▶ Working data:
■ ■ ■ ■ ■ ■ ■

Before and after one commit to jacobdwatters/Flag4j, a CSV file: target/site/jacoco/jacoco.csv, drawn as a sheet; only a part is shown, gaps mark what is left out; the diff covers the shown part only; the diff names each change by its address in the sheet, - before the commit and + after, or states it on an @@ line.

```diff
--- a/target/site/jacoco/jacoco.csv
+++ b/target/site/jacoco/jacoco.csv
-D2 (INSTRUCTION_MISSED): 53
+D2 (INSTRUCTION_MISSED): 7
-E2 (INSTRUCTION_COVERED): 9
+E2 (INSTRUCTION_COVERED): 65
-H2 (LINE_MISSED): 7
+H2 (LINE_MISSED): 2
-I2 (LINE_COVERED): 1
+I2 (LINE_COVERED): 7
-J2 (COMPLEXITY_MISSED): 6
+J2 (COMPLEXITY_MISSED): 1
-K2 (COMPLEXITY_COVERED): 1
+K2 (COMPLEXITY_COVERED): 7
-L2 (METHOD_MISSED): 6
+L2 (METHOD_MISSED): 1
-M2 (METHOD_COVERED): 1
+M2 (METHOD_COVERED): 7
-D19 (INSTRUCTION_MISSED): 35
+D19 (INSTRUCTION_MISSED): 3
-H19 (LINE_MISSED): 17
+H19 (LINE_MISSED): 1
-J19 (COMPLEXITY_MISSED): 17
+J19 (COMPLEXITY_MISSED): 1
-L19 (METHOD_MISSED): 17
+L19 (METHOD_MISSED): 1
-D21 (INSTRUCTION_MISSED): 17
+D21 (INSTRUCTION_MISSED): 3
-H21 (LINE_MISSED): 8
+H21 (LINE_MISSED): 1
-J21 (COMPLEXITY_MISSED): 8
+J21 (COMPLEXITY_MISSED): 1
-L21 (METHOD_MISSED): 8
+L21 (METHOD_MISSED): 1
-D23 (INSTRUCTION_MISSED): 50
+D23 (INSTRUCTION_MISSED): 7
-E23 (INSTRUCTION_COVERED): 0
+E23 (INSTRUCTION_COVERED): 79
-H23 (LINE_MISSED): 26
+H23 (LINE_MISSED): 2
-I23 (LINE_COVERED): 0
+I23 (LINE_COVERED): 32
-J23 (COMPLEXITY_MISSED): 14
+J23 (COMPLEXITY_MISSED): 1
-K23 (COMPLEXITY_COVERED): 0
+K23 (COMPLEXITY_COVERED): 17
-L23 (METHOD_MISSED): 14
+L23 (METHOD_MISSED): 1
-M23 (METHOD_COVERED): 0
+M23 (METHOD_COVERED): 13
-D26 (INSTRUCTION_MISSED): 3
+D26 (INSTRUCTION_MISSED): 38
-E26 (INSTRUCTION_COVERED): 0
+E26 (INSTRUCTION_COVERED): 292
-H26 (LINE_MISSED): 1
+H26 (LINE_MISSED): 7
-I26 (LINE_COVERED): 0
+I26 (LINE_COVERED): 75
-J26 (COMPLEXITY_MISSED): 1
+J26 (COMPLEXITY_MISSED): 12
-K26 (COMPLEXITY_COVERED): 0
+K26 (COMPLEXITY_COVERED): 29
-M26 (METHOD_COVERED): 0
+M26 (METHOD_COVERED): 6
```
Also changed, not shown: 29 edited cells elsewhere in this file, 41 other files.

■ ■ ■ ■ ■ ■ ■

▶ Required action: In the lines above, locate the string "site". Copy every line where it occurs.

▶ Written solution:
Before and after one commit to jacobdwatters/Flag4j, a CSV file: target/site/jacoco/jacoco.csv, drawn as a sheet; only a part is shown, gaps mark what is left out; the diff covers the shown part only; the diff names each change by its address in the sheet, - before the commit and + after, or states it on an @@ line.
--- a/target/site/jacoco/jacoco.csv
+++ b/target/site/jacoco/jacoco.csv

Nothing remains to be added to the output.